Segment Start: Provided records

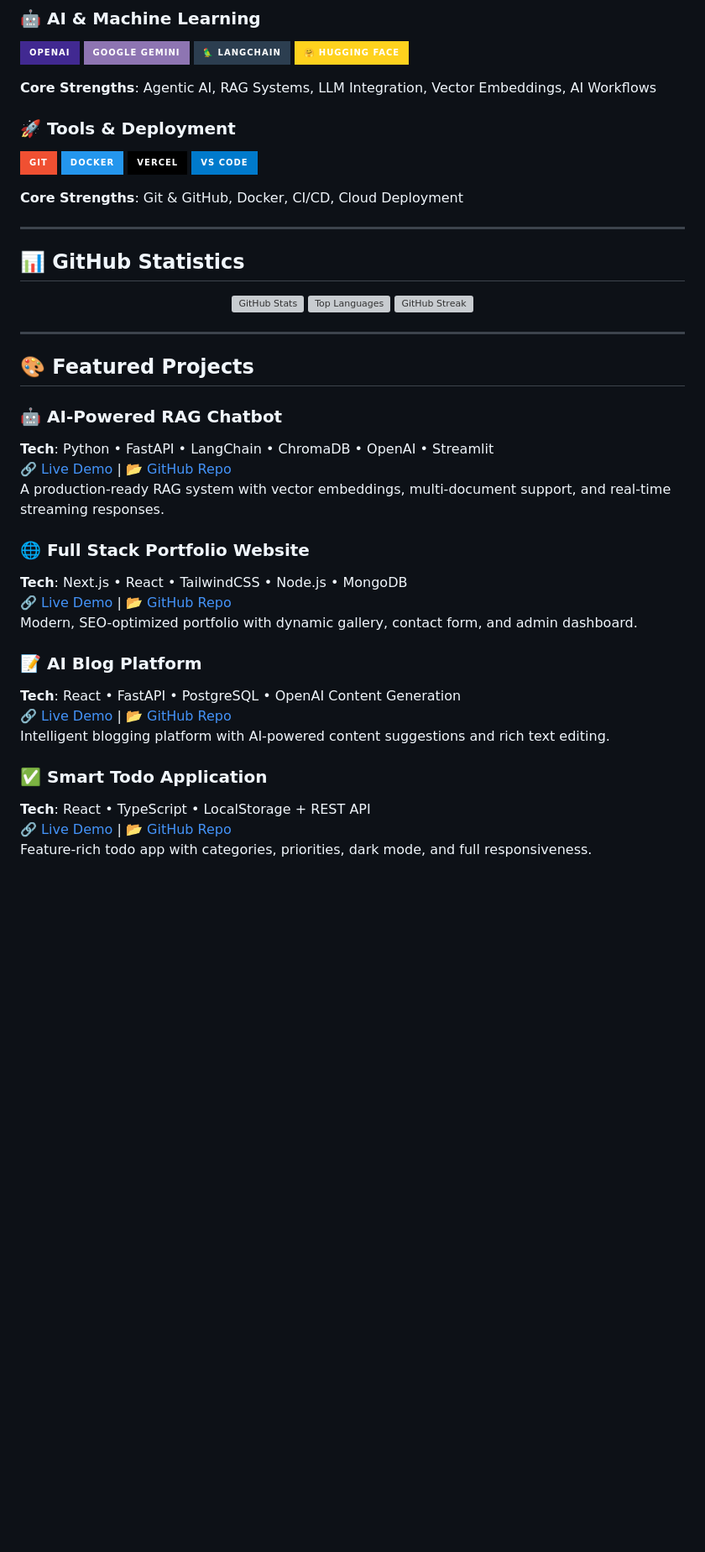
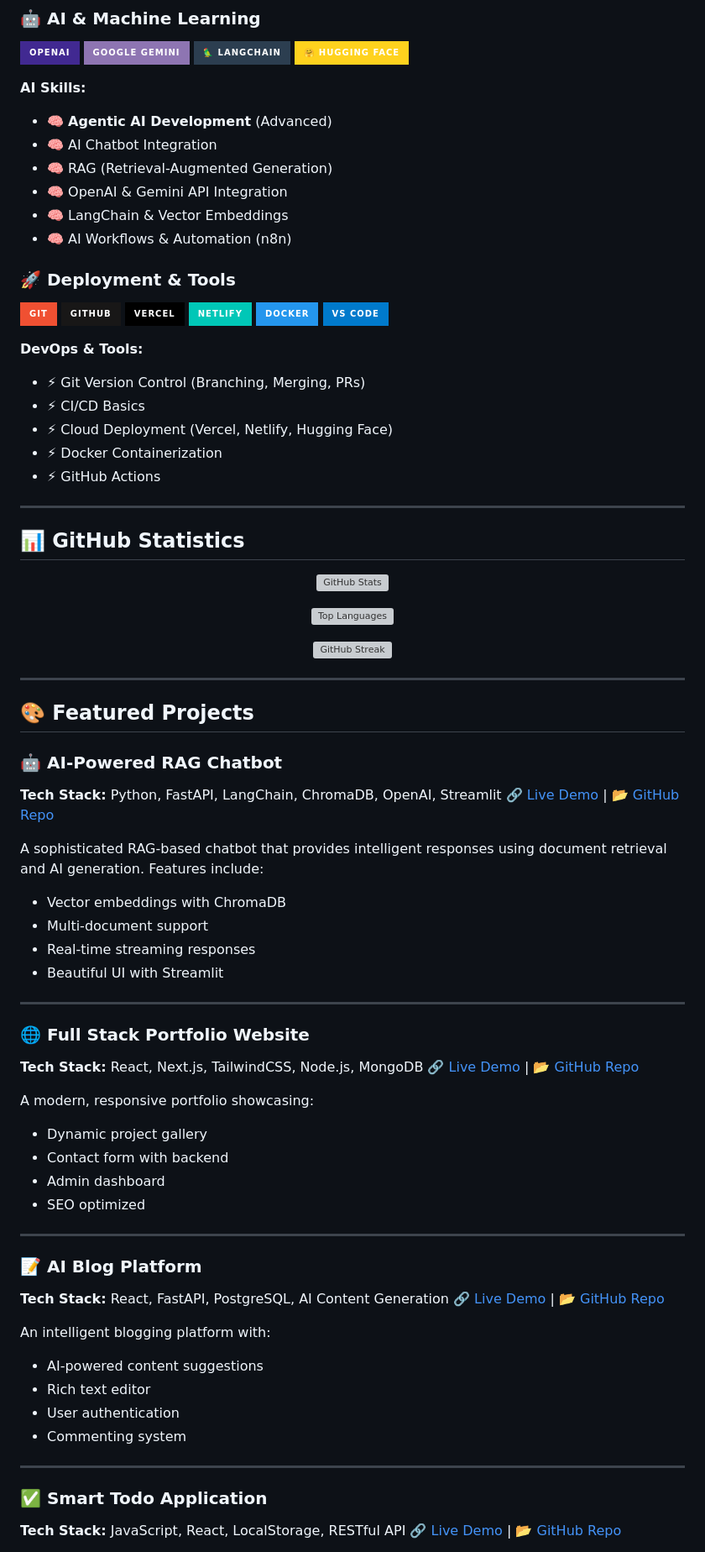
Before and after one commit to faizafaisal786/faizafaisal786, a Markdown page: README.md, the part around one of its changes. Shown at 84% size. Rendered like a GitHub page; badges without logos; blank space fills up the shorter version; grey boxes are pictures that could not be loaded.

Commit message:
Revise README with updated content and structure
Updated README to reflect current projects, skills, and contact information.

```diff
--- a/README.md
+++ b/README.md
@@ -74,15 +56,28 @@ I'm a passionate **Full Stack Web Developer** specializing in **Agentic AI**, **
 ![LangChain](https://img.shields.io/badge/🦜_LangChain-2C3E50?style=for-the-badge)
 ![Hugging Face](https://img.shields.io/badge/🤗_Hugging_Face-FFD21E?style=for-the-badge&logoColor=black)
 
-**Core Strengths**: Agentic AI, RAG Systems, LLM Integration, Vector Embeddings, AI Workflows
+**AI Skills:**
+- 🧠 **Agentic AI Development** (Advanced)
+- 🧠 AI Chatbot Integration
+- 🧠 RAG (Retrieval-Augmented Generation)
+- 🧠 OpenAI & Gemini API Integration
+- 🧠 LangChain & Vector Embeddings
+- 🧠 AI Workflows & Automation (n8n)
 
-### 🚀 Tools & Deployment
+### 🚀 Deployment & Tools
 ![Git](https://img.shields.io/badge/Git-F05032?style=for-the-badge&logo=git&logoColor=white)
+![GitHub](https://img.shields.io/badge/GitHub-181717?style=for-the-badge&logo=github&logoColor=white)
+![Vercel](https://img.shields.io/badge/Vercel-000000?style=for-the-badge&logo=vercel&logoColor=white)
+![Netlify](https://img.shields.io/badge/Netlify-00C7B7?style=for-the-badge&logo=netlify&logoColor=white)
 ![Docker](https://img.shields.io/badge/Docker-2496ED?style=for-the-badge&logo=docker&logoColor=white)
-![Vercel](https://img.shields.io/badge/Vercel-000000?style=for-the-badge&logo=vercel&logoColor=white)
 ![VS Code](https://img.shields.io/badge/VS_Code-007ACC?style=for-the-badge&logo=visual-studio-code&logoColor=white)
 
-**Core Strengths**: Git & GitHub, Docker, CI/CD, Cloud Deployment
+**DevOps & Tools:**
+- ⚡ Git Version Control (Branching, Merging, PRs)
+- ⚡ CI/CD Basics
+- ⚡ Cloud Deployment (Vercel, Netlify, Hugging Face)
+- ⚡ Docker Containerization
+- ⚡ GitHub Actions
 
 ---
 
@@ -99,22 +98,42 @@ I'm a passionate **Full Stack Web Developer** specializing in **Agentic AI**, **
 ## 🎨 Featured Projects
 
 ### 🤖 AI-Powered RAG Chatbot
-**Tech**: Python • FastAPI • LangChain • ChromaDB • OpenAI • Streamlit
-🔗 [Live Demo](https://faiza-portfolio-chi.vercel.app/) | 📂 [GitHub Repo](https://github.com/faizafaisal786)
-A production-ready RAG system with vector embeddings, multi-document support, and real-time streaming responses.
+**Tech Stack:** Python, FastAPI, LangChain, ChromaDB, OpenAI, Streamlit
+🔗 [Live Demo](#) | 📂 [GitHub Repo](#)
+
+A sophisticated RAG-based chatbot that provides intelligent responses using document retrieval and AI generation. Features include:
+- Vector embeddings with ChromaDB
+- Multi-document support
+- Real-time streaming responses
+- Beautiful UI with Streamlit
+
+---
 
 ### 🌐 Full Stack Portfolio Website
-**Tech**: Next.js • React • TailwindCSS • Node.js • MongoDB
-🔗 [Live Demo](https://faiza-portfolio-chi.vercel.app/) | 📂 [GitHub Repo](https://github.com/faizafaisal786)
-Modern, SEO-optimized portfolio with dynamic gallery, contact form, and admin dashboard.
+**Tech Stack:** React, Next.js, TailwindCSS, Node.js, MongoDB
+🔗 [Live Demo](#) | 📂 [GitHub Repo](#)
+
+A modern, responsive portfolio showcasing:
+- Dynamic project gallery
+- Contact form with backend
+- Admin dashboard
+- SEO optimized
+
+---
 
 ### 📝 AI Blog Platform
-**Tech**: React • FastAPI • PostgreSQL • OpenAI Content Generation
-🔗 [Live Demo](https://faiza-portfolio-chi.vercel.app/) | 📂 [GitHub Repo](https://github.com/faizafaisal786)
-Intelligent blogging platform with AI-powered content suggestions and rich text editing.
+**Tech Stack:** React, FastAPI, PostgreSQL, AI Content Generation
+🔗 [Live Demo](#) | 📂 [GitHub Repo](#)
+
+An intelligent blogging platform with:
+- AI-powered content suggestions
+- Rich text editor
+- User authentication
+- Commenting system
+
+---
 
 ### ✅ Smart Todo Application
-**Tech**: React • TypeScript • LocalStorage + REST API
-🔗 [Live Demo](https://faiza-portfolio-chi.vercel.app/) | 📂 [GitHub Repo](https://github.com/faizafaisal786)
-Feature-rich todo app with categories, priorities, dark mode, and full responsiveness.
+**Tech Stack:** JavaScript, React, LocalStorage, RESTful API
+🔗 [Live Demo](#) | 📂 [GitHub Repo](#)
 
```
Also changed, not shown: other parts of README.md (+119 -61 lines).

Segment End: Provided records

#### What is required:
Determine how many lines in the entries above contain the word "Next", and respond with the number alone.

#### Answer space:
2